  5. JessicaWheatcraft says:

    Part2: There’s no reason your dogs can’t enjoy bones as long as you are safe about it, and in fact the chewing can help relieve stress and expend energy. If you’re not already doing so, I would keep Chance really busy with stuffed Kongs and things to chew on while he’s crated. Chance may also be more calm around Zander if he got additional exercise or play time by himself. If you want to allow Zander and Chance to play tug together it should be supervised to make sure both dogs are playing appropriately. If they get too aroused you can have them take breaks and practice fun, easy training games like sit followed by a treat. Food will help slow adrenaline in the body and therefore lower their arousal levels. Feel free to check out the Resources section at http://www.wholedogtraining.com which has a lot of informative articles that can be helpful for your situation. Let me know if you have any other questions.Take care!

    • starscreeam says:

      @JessicaWheatcraft Thank you VERY much! I’m passing this along to my daughter. For all that he’s nervous around strangers, Zander is a much calmer dog than Chance, but he’s also more apt to be submissive during their “disagreements.” I’m hoping this is a phase that will pass when Chance gets out of his puppyhood.

  6. suzyallman says:

    Hi…great article! I find that, whenever I bring a new dog home (they are usually old dogs that have been in the Big House for a long time), I just assume that at some point there is going to be a scuffle with my other two. That way, I’m ready for it. I am very cautious about “resource guarding”, too – that is a very strong point you make and should go in red, capital letters!

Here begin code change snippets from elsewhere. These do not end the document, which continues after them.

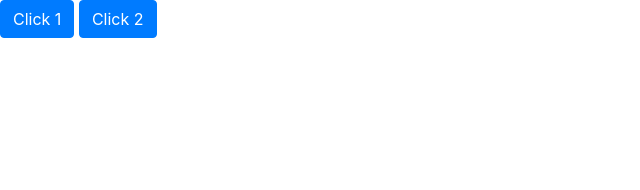
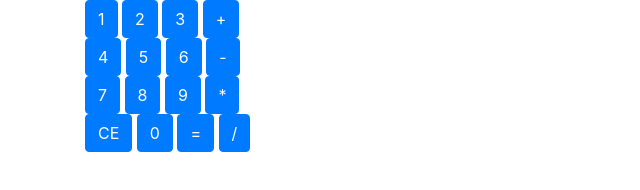
Before and after one commit to sammypaiz0606/calculator, a plain HTML site: page index.html in a window 1280 px wide. Shown: the whole page, without its empty margins (0-640 px from the left). Drawn offline with nearby package versions, Linux system fonts and the light colour scheme.

Commit message:
added more buttons

```diff
--- a/assets/js/javascript.js
+++ b/assets/js/javascript.js
@@ -1,8 +1,8 @@
-var ctbutton = document.getElementsByClassName('cbutton');
-console.log(ctbutton);
+// var ctbutton = document.getElementsByClassName('cbutton');
+// console.log(ctbutton);
 
-for(var i=0; i <ctbutton.length; i++) {
-ctbutton[i].addEventListener('click', function() {
-    alert('clicked');
-    });
-}
+// for(var i=0; i <ctbutton.length; i++) {
+// ctbutton[i].addEventListener('click', function() {
+//     alert('clicked');
+//     });
+// }
--- a/index.html
+++ b/index.html
@@ -11,9 +11,37 @@
     </head>
 
 <body>
-  <div class='btn btn-primary cbutton'>Click 1<Menu:context></Menu:context></div>
-  <div class='btn btn-primary cbutton'>Click 2<Menu:context></Menu:context></div>
-
+<div class='container'>
+    <div id='myCalcu'>
+        <div class='col-xs-12'>
+            <div id='output'></div>
+            <div class='col-xs-12'>
+                <div class='btn btn-primary cbutton'>1</div>
+                <div class='btn btn-primary cbutton'>2</div>
+                <div class='btn btn-primary cbutton'>3</div>
+                <div class='btn btn-primary cbutton'>+</div>
+            </div>
+            <div class='col-xs-12'>
+                <div class='btn btn-primary cbutton'>4</div>
+                <div class='btn btn-primary cbutton'>5</div>
+                <div class='btn btn-primary cbutton'>6</div>
+                <div class='btn btn-primary cbutton'>-</div>
+            </div>
+            <div class='col-xs-12'>
+                <div class='btn btn-primary cbutton'>7</div>
+                <div class='btn btn-primary cbutton'>8</div>
+                <div class='btn btn-primary cbutton'>9</div>
+                <div class='btn btn-primary cbutton'>*</div>
+            </div>
+            <div class='col-xs-12'>
+                <div class='btn btn-primary cbutton'>CE</div>
+                <div class='btn btn-primary cbutton'>0</div>
+                <div class='btn btn-primary cbutton'>=</div>
+                <div class='btn btn-primary cbutton'>/</div>
+            </div>
+        </div>
+    </div>
+</div>
 <script
   src="https://code.jquery.com/jquery-3.3.1.js"
   integrity="sha256-2Kok7MbOyxpgUVvAk/HJ2jigOSYS2auK4Pfzbm7uH60="
```
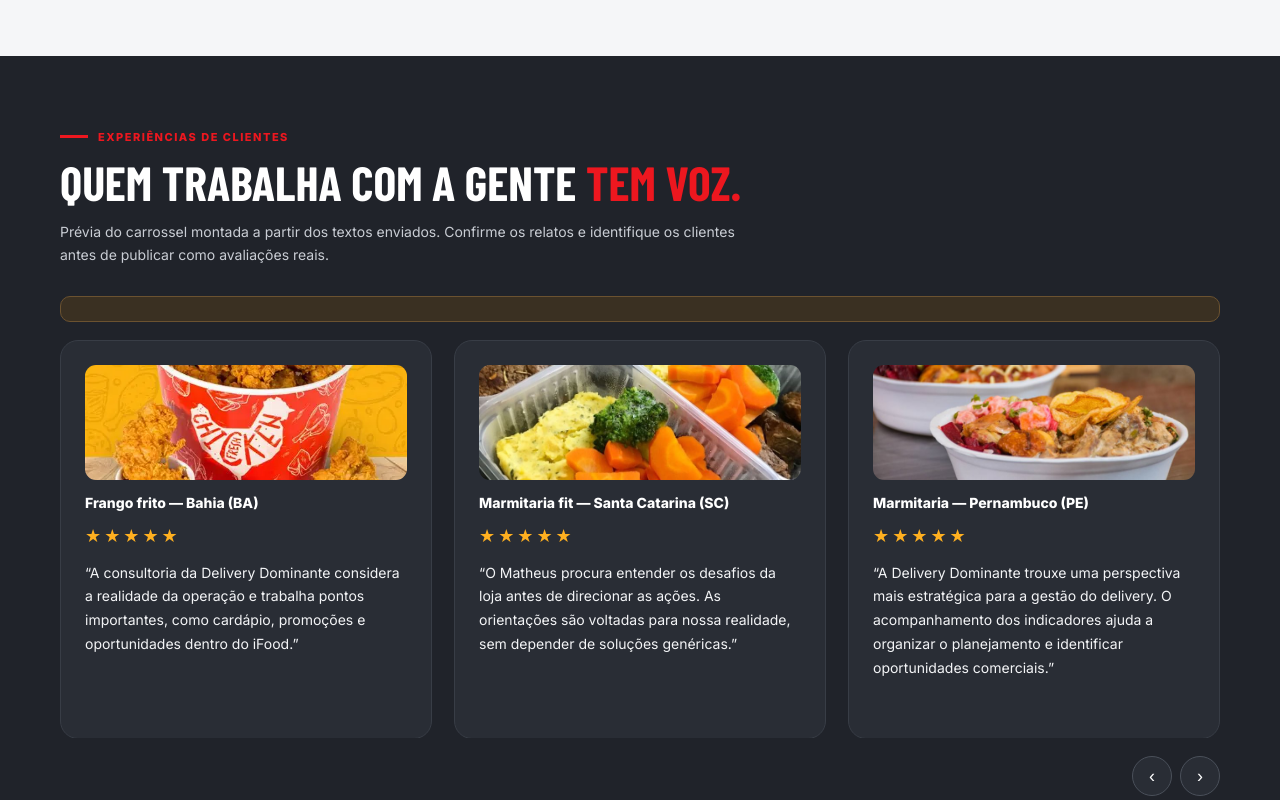
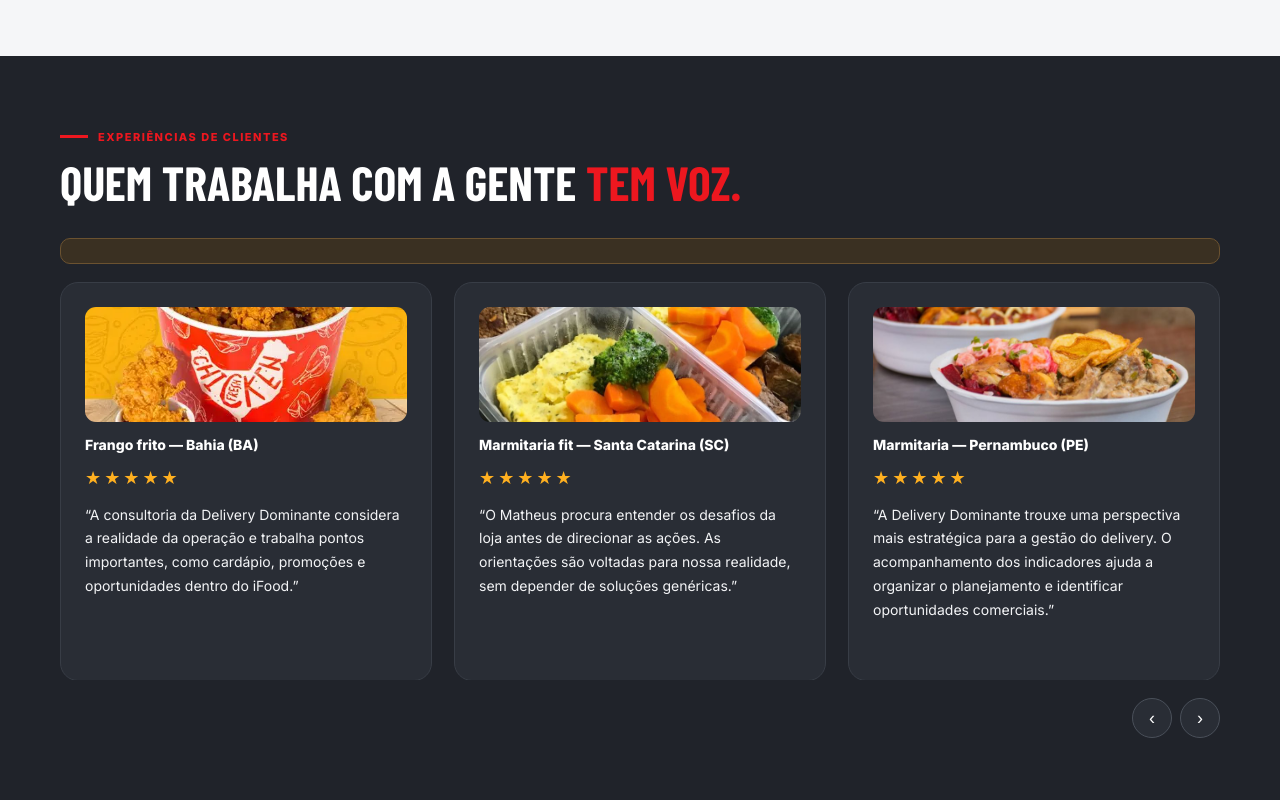
Before and after one commit to deliverydominante/delivery-dominante, a plain HTML site: page index.html in a window 1280 px wide. Shown: the part 4880-5680 px from the top of the page. Drawn offline with nearby package versions, Linux system fonts and the light colour scheme; grey boxes are pictures that could not be loaded; a web font is replaced by a local one.

Commit message:
Remove observações de prévia da seção de depoimentos

```diff
--- a/index.html
+++ b/index.html
@@ -256,7 +256,7 @@ footer .links{flex-wrap:wrap}
 </section>
 <section class="testimonials" id="depoimentos">
  <div class="container">
-  <div class="section-head"><div class="eyebrow">Experiências de clientes</div><h2>Quem trabalha com a gente <span>tem voz.</span></h2><p>Prévia do carrossel montada a partir dos textos enviados. Confirme os relatos e identifique os clientes antes de publicar como avaliações reais.</p></div>
+  <div class="section-head"><div class="eyebrow">Experiências de clientes</div><h2>Quem trabalha com a gente <span>tem voz.</span></h2></div>
   <p class="review-disclaimer"></p><div class="review-window"><div class="review-track" id="reviewTrack"></div></div>
   <div class="review-controls"><button type="button" id="reviewPrev" aria-label="Depoimentos anteriores">‹</button><button type="button" id="reviewNext" aria-label="Próximos depoimentos">›</button></div>
  </div>
```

    In my experience, once they’ve sorted themselves out, it’s fine. And I never assume I know who the dominant doggie is going to be — I find out soon enough! A third dog definitely sets you up for a shift in the dynamics. But: it’s so worth it!

    Thanks for a thorough presentation of great tips & advice!